## EXERCISE GOAL
Return every line of the records below verbatim, with no pictures in the copy.

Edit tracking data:
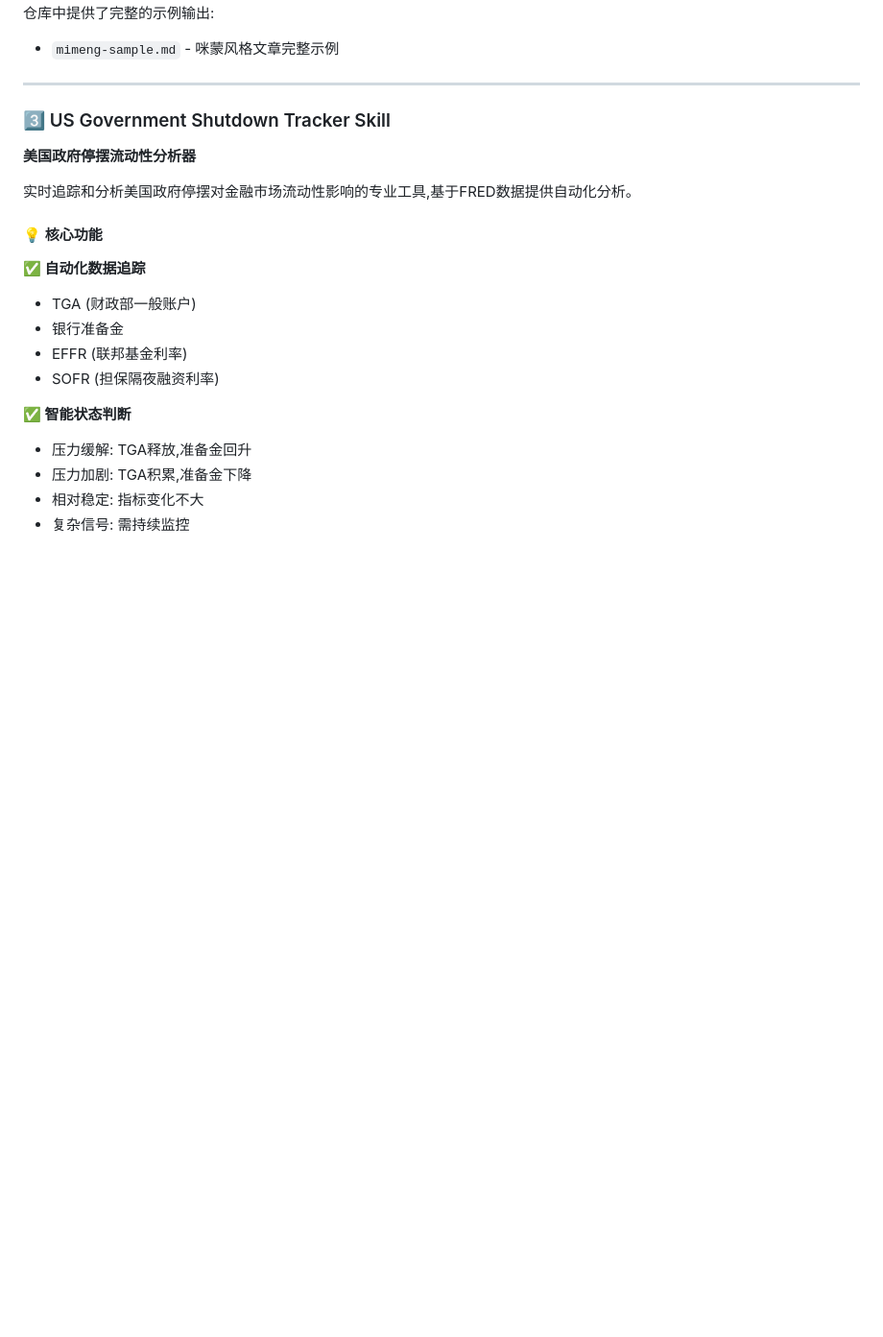
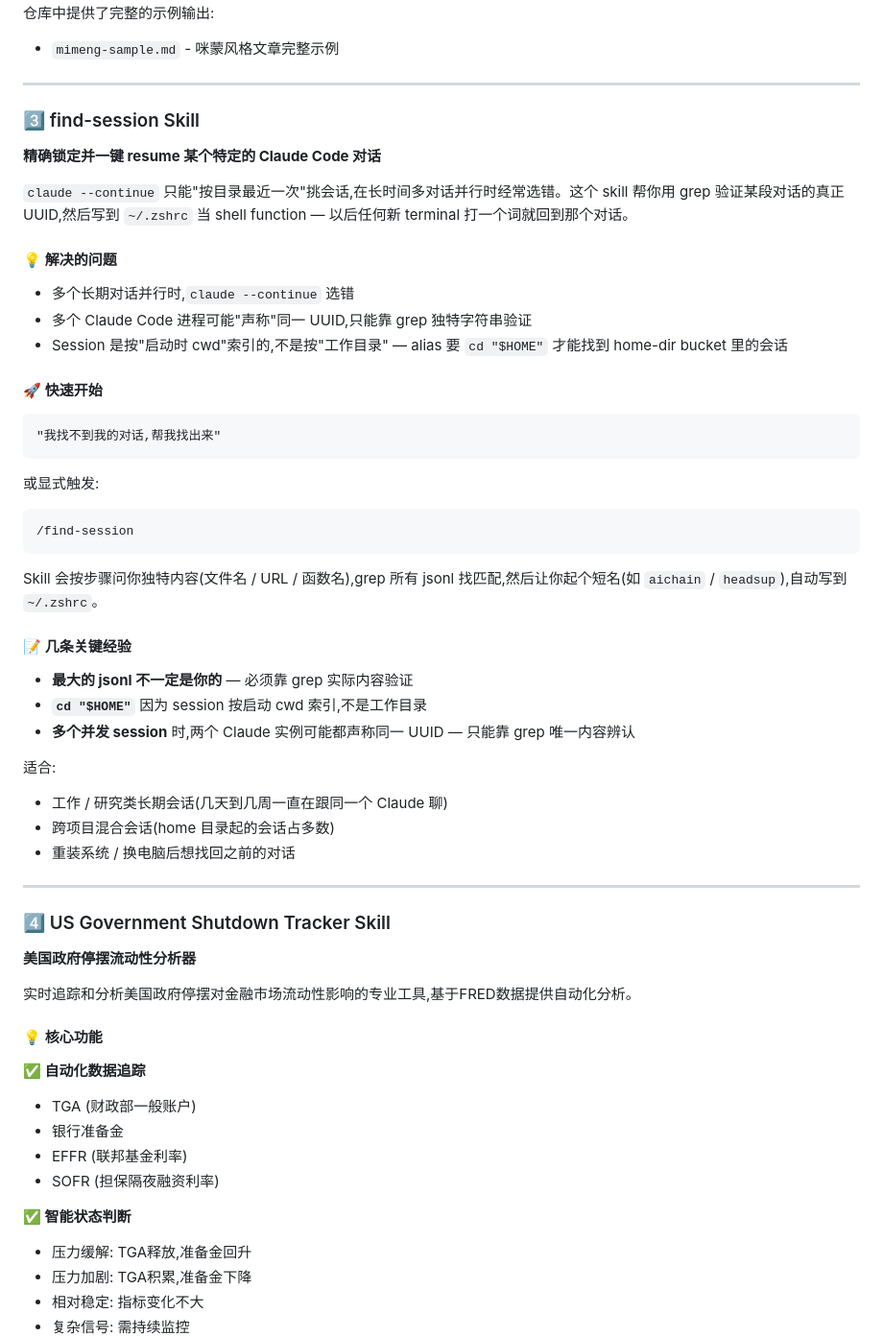
Before and after one commit to fleurytian/awesome-claude-skills, a Markdown page: README.md, the part around the change. Shown at 96% size. GitHub-like rendering; blank space fills up the shorter version.

````diff
--- a/README.md
+++ b/README.md
@@ -199,7 +199,45 @@ awesome-claude-skills/
 
 ---
 
-### 3️⃣ US Government Shutdown Tracker Skill
+### 3️⃣ find-session Skill
+**精确锁定并一键 resume 某个特定的 Claude Code 对话**
+
+`claude --continue` 只能"按目录最近一次"挑会话,在长时间多对话并行时经常选错。这个 skill 帮你用 grep 验证某段对话的真正 UUID,然后写到 `~/.zshrc` 当 shell function — 以后任何新 terminal 打一个词就回到那个对话。
+
+#### 💡 解决的问题
+
+- 多个长期对话并行时,`claude --continue` 选错
+- 多个 Claude Code 进程可能"声称"同一 UUID,只能靠 grep 独特字符串验证
+- Session 是按"启动时 cwd"索引的,不是按"工作目录" — alias 要 `cd "$HOME"` 才能找到 home-dir bucket 里的会话
+
+#### 🚀 快速开始
+
+```
+"我找不到我的对话,帮我找出来"
+```
+
+或显式触发:
+
+```
+/find-session
+```
+
+Skill 会按步骤问你独特内容(文件名 / URL / 函数名),grep 所有 jsonl 找匹配,然后让你起个短名(如 `aichain` / `headsup`),自动写到 `~/.zshrc`。
+
+#### 📝 几条关键经验
+
+- **最大的 jsonl 不一定是你的** — 必须靠 grep 实际内容验证
+- **`cd "$HOME"`** 因为 session 按启动 cwd 索引,不是工作目录
+- **多个并发 session** 时,两个 Claude 实例可能都声称同一 UUID — 只能靠 grep 唯一内容辨认
+
+适合:
+- 工作 / 研究类长期会话(几天到几周一直在跟同一个 Claude 聊)
+- 跨项目混合会话(home 目录起的会话占多数)
+- 重装系统 / 换电脑后想找回之前的对话
+
+---
+
+### 4️⃣ US Government Shutdown Tracker Skill
 **美国政府停摆流动性分析器**
 
 实时追踪和分析美国政府停摆对金融市场流动性影响的专业工具,基于FRED数据提供自动化分析。
````
Also changed, not shown: find-session/README.md (added, +62 -0 lines), find-session/SKILL.md (added, +114 -0 lines).
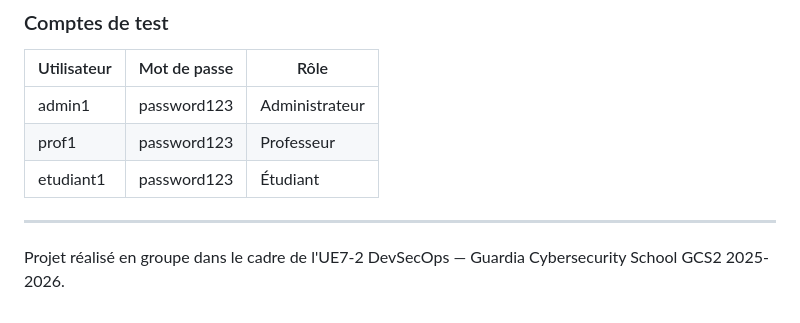
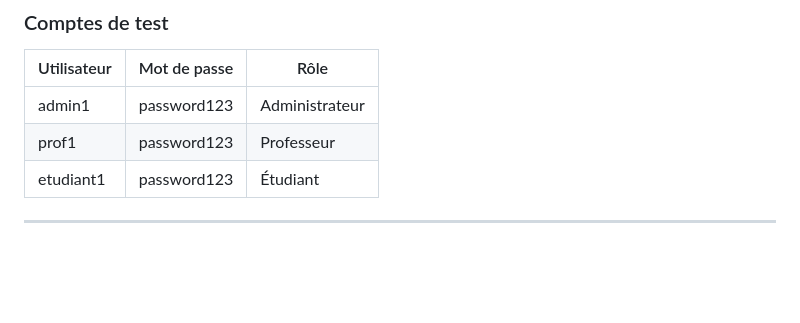
Before and after one commit to Mahmd-75/MESchool-platform, a Markdown page: README.md, the part around the change. GitHub-like rendering; blank space fills up the shorter version.

```diff
--- a/README.md
+++ b/README.md
@@ -143,7 +143,3 @@ docker compose up --build
 | etudiant1 | password123 | Étudiant |
 
 ---
-
-
-
-Projet réalisé en groupe dans le cadre de l'UE7-2 DevSecOps — Guardia Cybersecurity School GCS2 2025-2026.
```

## TASK RESULT
Before and after one commit to fleurytian/awesome-claude-skills, a Markdown page: README.md, the part around the change. Shown at 96% size. GitHub-like rendering; blank space fills up the shorter version.

````diff
--- a/README.md
+++ b/README.md
@@ -199,7 +199,45 @@ awesome-claude-skills/
 
 ---
 
-### 3️⃣ US Government Shutdown Tracker Skill
+### 3️⃣ find-session Skill
+**精确锁定并一键 resume 某个特定的 Claude Code 对话**
+
+`claude --continue` 只能"按目录最近一次"挑会话,在长时间多对话并行时经常选错。这个 skill 帮你用 grep 验证某段对话的真正 UUID,然后写到 `~/.zshrc` 当 shell function — 以后任何新 terminal 打一个词就回到那个对话。
+
+#### 💡 解决的问题
+
+- 多个长期对话并行时,`claude --continue` 选错
+- 多个 Claude Code 进程可能"声称"同一 UUID,只能靠 grep 独特字符串验证
+- Session 是按"启动时 cwd"索引的,不是按"工作目录" — alias 要 `cd "$HOME"` 才能找到 home-dir bucket 里的会话
+
+#### 🚀 快速开始
+
+```
+"我找不到我的对话,帮我找出来"
+```
+
+或显式触发:
+
+```
+/find-session
+```
+
+Skill 会按步骤问你独特内容(文件名 / URL / 函数名),grep 所有 jsonl 找匹配,然后让你起个短名(如 `aichain` / `headsup`),自动写到 `~/.zshrc`。
+
+#### 📝 几条关键经验
+
+- **最大的 jsonl 不一定是你的** — 必须靠 grep 实际内容验证
+- **`cd "$HOME"`** 因为 session 按启动 cwd 索引,不是工作目录
+- **多个并发 session** 时,两个 Claude 实例可能都声称同一 UUID — 只能靠 grep 唯一内容辨认
+
+适合:
+- 工作 / 研究类长期会话(几天到几周一直在跟同一个 Claude 聊)
+- 跨项目混合会话(home 目录起的会话占多数)
+- 重装系统 / 换电脑后想找回之前的对话
+
+---
+
+### 4️⃣ US Government Shutdown Tracker Skill
 **美国政府停摆流动性分析器**
 
 实时追踪和分析美国政府停摆对金融市场流动性影响的专业工具,基于FRED数据提供自动化分析。
````
Also changed, not shown: find-session/README.md (added, +62 -0 lines), find-session/SKILL.md (added, +114 -0 lines).
Before and after one commit to Mahmd-75/MESchool-platform, a Markdown page: README.md, the part around the change. GitHub-like rendering; blank space fills up the shorter version.

```diff
--- a/README.md
+++ b/README.md
@@ -143,7 +143,3 @@ docker compose up --build
 | etudiant1 | password123 | Étudiant |
 
 ---
-
-
-
-Projet réalisé en groupe dans le cadre de l'UE7-2 DevSecOps — Guardia Cybersecurity School GCS2 2025-2026.
```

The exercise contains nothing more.